• **Input data**:
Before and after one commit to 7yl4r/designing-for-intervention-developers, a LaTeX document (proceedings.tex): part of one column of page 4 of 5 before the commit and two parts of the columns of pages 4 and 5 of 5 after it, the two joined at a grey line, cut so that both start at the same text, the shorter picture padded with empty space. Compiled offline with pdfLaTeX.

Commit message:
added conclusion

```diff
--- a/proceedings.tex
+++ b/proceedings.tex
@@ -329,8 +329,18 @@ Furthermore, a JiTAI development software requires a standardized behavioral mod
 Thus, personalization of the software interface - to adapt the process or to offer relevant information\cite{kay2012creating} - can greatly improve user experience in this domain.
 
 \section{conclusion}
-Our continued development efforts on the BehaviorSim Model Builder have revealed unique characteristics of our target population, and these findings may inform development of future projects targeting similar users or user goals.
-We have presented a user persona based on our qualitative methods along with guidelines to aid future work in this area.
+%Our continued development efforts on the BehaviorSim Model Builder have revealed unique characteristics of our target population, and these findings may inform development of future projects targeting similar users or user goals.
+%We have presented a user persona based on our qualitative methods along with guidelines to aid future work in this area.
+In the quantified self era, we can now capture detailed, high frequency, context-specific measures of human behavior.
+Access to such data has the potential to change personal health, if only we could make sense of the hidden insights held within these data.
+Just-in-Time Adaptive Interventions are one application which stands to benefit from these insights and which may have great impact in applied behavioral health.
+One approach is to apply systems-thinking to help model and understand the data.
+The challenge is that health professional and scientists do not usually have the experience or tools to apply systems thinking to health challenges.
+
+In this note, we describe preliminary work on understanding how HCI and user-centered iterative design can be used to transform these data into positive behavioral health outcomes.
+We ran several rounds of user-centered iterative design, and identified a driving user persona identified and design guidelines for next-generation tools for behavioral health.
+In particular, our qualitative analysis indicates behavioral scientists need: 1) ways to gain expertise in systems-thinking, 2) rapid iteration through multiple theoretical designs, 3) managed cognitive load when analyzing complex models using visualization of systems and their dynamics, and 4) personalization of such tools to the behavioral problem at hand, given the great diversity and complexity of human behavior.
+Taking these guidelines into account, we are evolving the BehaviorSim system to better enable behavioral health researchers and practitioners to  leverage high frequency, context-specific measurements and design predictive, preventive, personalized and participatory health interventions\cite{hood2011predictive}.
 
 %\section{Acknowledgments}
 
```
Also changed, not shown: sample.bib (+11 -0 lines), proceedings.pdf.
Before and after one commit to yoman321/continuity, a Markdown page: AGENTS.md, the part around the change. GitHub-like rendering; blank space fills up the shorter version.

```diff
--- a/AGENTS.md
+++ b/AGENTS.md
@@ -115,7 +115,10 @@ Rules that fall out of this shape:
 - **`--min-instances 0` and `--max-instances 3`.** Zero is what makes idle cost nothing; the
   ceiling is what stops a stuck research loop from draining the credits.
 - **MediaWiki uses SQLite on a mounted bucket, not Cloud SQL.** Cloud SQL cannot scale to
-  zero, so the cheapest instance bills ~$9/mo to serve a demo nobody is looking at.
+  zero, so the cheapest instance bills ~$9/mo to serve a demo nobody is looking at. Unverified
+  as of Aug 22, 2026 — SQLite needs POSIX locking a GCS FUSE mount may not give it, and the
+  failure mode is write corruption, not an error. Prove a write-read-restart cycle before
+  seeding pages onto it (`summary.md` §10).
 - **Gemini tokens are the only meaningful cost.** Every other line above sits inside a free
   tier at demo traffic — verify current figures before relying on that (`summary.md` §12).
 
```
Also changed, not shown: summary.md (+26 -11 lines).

• **Problem**:
Across the records above, in how many lines does the string "what" appear? Reply with the figure alone.

• **Reply**:
2